The flowers, evoking a Northern European or Flemish approach and no doubt inspired by anthologies and engravings, symbolize the links between sacred and secular. White and pink thornless roses, which stand for the mystery of the Incarnation, are usually associated with the Virgin Mary; the yellow jonquil with the mystery of Easter, and thus with Resurrection; and the blue columbine symbolizes the Holy Spirit.
Orsola distanced herself from her father’s Mannerist style, becoming a specialist in the painting of flowers, which one finds either scattered through her figurative compostions or placed in vases, occasionally enhanced by fruit and birds, as true independent still lifes.
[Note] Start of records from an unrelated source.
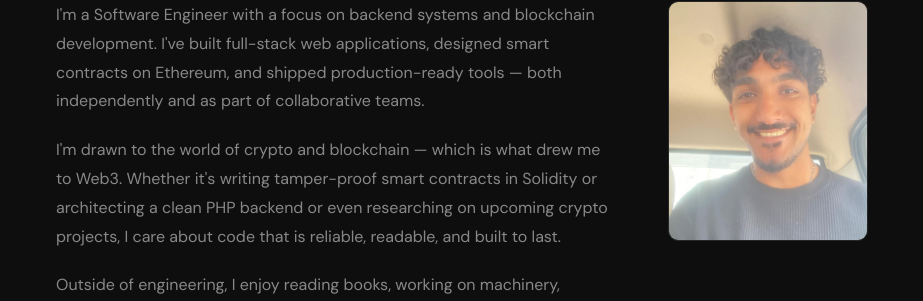
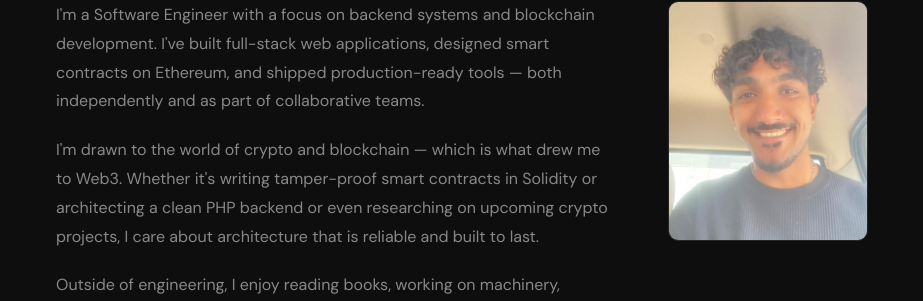
Before and after one commit to Teshbhatt/my-portfolio, a React (Create React App) app: page / in a window 1280 px wide. Shown: the part 934-1235 px from the top of the page, without its empty margins (178-1101 px from the left). Built offline with nearby package versions, Linux system fonts and the light colour scheme.

Commit message:
new changes

```diff
--- a/src/App.js
+++ b/src/App.js
@@ -451,7 +451,7 @@ I'm a Software Engineer with a focus on backend systems and blockchain developme
       </FadeIn>
       <FadeIn delay={0.2}>
         <p style={{ fontSize: 16, lineHeight: 1.8, color: c.muted, marginBottom: 20 }}>
-I'm drawn to the world of crypto and blockchain — which is what drew me to Web3. Whether it's writing tamper-proof smart contracts in Solidity or architecting a clean PHP backend or even researching on upcoming crypto projects, I care about code that is reliable, readable, and built to last.        </p>
+I'm drawn to the world of crypto and blockchain — which is what drew me to Web3. Whether it's writing tamper-proof smart contracts in Solidity or architecting a clean PHP backend or even researching on upcoming crypto projects, I care about architecture that is reliable and built to last.        </p>
       </FadeIn>
       <FadeIn delay={0.3}>
         <p style={{ fontSize: 16, lineHeight: 1.8, color: c.muted, marginBottom: 36 }}>
```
Few of these paintings, exceptional in quality, have been identified, and of the dozen or so known to us, the first to be recognized (by Giovanni Romano) were the three Vases of Flowers in the Museo Civico in Moncalvo.1 In this respect, Orsola is considered by Alberto Cottino2 as the first specialized still life painter in Piedmont, especially for her treatment of the natura morta in posa genre. Her still lifes were not conceived as decorative pieces but as sacred metaphors, bearing precise symbolic value and conveying her devotion as a sister of the Ursuline Order, to which she remained faithful throughout her life.
The chronology of Orsola Maddalena Caccia’s works is truly challenging, and we would suggest here that our picture was painted between 1620 and 1630.3 Its attention to detail and vivid, sparkling colours can also be found in some of her most accomplished compositions, such as the Birth of the Virgin (Pavia, Musei Civici, Pinacoteca Malaspina) and the Saint Cecilia at the organ, with an Angel tuning a lute, and a choir of Angels (Turin, Galleria Sabauda). Her catalogue includes a number of devotional works painted for Piedmontese churches, well beyond her native region.
1-Giovanni Romano,“Nature morte in Piemonte”, Arte antica e moderna, 28, 1964, pp. 428-432.
2-Alberto Cottino, “Metafore dipinte: le nature morte ‘devote’ di Orsola Maddalena Caccia”, in Orsola Maddalena Caccia, exh. cat.,Castello di Miradolo, San Secondo di Pinerolo, 3 March – 29 July 2012, p. 37.
3-In a written communication to the Gallery (8 September 2020), Alessandro Morandotti proposes dating the picture to 1620/1625.